(Data begins)

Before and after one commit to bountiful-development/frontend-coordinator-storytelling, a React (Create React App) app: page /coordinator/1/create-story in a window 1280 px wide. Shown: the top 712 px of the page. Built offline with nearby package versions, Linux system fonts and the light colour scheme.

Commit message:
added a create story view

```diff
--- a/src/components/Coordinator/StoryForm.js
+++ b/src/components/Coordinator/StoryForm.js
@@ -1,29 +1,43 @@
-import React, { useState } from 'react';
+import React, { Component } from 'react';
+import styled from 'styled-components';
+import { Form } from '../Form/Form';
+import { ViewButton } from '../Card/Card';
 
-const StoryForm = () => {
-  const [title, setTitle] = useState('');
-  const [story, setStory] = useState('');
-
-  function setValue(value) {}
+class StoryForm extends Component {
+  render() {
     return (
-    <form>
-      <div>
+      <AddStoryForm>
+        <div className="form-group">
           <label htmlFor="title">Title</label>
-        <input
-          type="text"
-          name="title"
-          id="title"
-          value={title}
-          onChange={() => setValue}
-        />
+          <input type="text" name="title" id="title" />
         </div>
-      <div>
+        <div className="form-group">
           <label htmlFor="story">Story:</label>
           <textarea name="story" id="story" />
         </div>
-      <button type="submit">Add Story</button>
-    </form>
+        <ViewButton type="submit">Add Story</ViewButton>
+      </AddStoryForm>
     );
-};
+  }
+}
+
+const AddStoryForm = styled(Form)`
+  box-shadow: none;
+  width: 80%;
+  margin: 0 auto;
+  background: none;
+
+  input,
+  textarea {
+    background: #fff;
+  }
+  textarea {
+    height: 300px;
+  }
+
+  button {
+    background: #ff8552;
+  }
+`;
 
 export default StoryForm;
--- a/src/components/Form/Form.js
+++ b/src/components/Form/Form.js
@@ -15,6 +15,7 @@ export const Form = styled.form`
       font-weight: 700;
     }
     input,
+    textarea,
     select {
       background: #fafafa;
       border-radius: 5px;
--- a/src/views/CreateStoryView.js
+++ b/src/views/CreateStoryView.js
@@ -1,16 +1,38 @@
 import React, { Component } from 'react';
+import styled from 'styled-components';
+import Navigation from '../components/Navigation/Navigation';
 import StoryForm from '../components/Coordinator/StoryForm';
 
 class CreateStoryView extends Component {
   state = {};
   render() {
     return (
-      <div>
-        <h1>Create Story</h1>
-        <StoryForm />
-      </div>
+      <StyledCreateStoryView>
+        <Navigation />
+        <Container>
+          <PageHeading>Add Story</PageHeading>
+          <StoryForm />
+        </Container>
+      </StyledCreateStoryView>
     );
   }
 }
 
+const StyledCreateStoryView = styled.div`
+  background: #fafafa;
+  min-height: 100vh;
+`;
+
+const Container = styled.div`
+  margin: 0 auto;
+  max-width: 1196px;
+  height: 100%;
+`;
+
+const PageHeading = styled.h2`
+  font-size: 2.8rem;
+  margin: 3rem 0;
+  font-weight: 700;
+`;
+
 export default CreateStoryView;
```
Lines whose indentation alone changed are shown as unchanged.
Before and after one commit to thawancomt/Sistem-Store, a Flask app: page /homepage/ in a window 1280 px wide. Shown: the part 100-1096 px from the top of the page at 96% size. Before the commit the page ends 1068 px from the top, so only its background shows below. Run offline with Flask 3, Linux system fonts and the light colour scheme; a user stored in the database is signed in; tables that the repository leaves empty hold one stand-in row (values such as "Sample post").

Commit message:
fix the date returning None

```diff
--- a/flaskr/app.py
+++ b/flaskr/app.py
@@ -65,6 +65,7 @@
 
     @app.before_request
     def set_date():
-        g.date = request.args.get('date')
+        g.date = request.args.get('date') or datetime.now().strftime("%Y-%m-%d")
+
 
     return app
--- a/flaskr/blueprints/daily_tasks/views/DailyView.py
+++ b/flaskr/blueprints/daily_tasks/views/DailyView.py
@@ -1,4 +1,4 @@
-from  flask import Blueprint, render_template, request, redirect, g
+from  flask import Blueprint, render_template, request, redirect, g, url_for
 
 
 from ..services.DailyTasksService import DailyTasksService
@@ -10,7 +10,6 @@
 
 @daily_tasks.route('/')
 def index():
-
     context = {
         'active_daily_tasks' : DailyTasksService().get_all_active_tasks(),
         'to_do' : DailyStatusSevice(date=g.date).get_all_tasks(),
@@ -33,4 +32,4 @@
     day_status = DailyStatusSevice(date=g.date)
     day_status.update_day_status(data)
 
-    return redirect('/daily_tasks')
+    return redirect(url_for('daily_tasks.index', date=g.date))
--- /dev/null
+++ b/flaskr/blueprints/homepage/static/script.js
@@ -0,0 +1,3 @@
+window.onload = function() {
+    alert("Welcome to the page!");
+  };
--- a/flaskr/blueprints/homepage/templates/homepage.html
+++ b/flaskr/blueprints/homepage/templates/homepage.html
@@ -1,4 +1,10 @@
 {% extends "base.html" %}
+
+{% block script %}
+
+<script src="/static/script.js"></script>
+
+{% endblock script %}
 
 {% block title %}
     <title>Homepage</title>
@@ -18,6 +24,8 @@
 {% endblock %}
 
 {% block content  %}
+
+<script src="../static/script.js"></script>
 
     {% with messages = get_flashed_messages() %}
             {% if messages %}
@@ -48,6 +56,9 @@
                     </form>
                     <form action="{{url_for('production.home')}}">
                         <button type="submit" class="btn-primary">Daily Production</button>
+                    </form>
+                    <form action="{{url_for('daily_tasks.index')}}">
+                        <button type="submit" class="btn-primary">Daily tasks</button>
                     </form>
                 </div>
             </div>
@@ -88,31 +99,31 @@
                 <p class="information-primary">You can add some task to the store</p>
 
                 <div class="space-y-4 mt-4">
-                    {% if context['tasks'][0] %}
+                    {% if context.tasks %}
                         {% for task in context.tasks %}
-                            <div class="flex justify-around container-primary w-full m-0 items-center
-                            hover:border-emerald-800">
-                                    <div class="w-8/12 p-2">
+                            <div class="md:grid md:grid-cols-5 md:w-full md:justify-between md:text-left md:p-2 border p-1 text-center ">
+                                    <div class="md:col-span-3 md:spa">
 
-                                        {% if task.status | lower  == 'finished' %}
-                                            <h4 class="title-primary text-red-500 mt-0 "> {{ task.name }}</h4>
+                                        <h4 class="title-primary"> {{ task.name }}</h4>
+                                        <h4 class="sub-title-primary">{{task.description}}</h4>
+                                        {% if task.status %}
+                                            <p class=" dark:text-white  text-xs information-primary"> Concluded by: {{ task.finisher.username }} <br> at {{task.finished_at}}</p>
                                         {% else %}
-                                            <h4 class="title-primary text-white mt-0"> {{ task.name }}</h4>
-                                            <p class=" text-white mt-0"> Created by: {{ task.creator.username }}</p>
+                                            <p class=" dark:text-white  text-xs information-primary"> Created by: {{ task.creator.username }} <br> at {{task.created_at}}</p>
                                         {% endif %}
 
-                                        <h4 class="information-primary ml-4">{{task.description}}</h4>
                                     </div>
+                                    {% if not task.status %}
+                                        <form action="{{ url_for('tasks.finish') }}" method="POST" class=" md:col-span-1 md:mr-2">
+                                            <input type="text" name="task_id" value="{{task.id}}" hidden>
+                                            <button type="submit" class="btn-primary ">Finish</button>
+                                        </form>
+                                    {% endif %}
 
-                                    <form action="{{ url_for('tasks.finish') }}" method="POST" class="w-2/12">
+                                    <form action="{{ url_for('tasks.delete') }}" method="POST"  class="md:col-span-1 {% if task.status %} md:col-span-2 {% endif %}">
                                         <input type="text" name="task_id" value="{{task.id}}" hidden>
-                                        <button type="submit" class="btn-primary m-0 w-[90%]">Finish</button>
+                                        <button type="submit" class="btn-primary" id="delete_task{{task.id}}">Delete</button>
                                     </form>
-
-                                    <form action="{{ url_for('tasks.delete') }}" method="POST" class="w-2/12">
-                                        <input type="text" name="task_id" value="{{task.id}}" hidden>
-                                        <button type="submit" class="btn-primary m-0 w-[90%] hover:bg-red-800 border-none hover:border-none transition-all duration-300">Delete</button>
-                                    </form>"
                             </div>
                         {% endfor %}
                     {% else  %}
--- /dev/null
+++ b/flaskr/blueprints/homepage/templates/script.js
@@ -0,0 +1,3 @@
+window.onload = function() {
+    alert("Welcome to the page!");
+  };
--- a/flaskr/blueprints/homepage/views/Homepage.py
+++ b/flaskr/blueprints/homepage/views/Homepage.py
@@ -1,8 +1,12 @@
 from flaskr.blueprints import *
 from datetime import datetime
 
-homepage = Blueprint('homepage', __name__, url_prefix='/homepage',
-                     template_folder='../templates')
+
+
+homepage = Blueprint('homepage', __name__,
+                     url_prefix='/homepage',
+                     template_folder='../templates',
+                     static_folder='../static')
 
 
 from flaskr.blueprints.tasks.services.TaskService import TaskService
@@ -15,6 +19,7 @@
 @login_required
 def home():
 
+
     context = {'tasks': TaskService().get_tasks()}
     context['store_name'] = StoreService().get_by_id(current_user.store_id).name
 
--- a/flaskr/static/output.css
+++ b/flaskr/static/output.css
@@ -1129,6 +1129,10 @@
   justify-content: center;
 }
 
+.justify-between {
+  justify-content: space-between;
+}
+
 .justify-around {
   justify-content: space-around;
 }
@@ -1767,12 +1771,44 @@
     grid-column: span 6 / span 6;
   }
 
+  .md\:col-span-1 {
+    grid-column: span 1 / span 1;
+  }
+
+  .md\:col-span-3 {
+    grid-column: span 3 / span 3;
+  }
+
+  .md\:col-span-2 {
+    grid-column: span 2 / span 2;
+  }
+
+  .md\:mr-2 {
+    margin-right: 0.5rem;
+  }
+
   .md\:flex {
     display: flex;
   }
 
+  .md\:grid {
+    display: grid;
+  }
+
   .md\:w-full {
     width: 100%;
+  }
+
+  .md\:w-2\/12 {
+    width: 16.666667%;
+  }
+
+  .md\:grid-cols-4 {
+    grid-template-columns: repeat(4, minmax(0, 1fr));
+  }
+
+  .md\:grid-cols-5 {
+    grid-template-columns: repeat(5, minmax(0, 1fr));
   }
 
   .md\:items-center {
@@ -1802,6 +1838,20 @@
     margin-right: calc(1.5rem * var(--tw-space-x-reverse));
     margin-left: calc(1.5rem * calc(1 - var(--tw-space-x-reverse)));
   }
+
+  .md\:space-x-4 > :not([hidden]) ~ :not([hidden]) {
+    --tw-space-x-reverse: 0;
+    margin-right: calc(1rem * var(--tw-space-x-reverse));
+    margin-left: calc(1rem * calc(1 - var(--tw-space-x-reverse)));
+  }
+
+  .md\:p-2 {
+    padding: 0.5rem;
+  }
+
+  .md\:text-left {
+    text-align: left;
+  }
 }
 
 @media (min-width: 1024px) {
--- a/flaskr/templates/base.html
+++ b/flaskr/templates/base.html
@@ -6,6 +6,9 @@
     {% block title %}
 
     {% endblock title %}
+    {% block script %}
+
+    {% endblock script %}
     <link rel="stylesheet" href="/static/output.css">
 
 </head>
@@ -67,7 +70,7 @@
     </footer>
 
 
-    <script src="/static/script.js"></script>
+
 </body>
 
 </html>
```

(Data ends)

*Your task*:
Which lines in the records above contain the string "templates"? Copy them.

*Task answer*:
--- a/flaskr/blueprints/homepage/templates/homepage.html
+++ b/flaskr/blueprints/homepage/templates/homepage.html
+++ b/flaskr/blueprints/homepage/templates/script.js
-                     template_folder='../templates')
+                     template_folder='../templates',
--- a/flaskr/templates/base.html
+++ b/flaskr/templates/base.html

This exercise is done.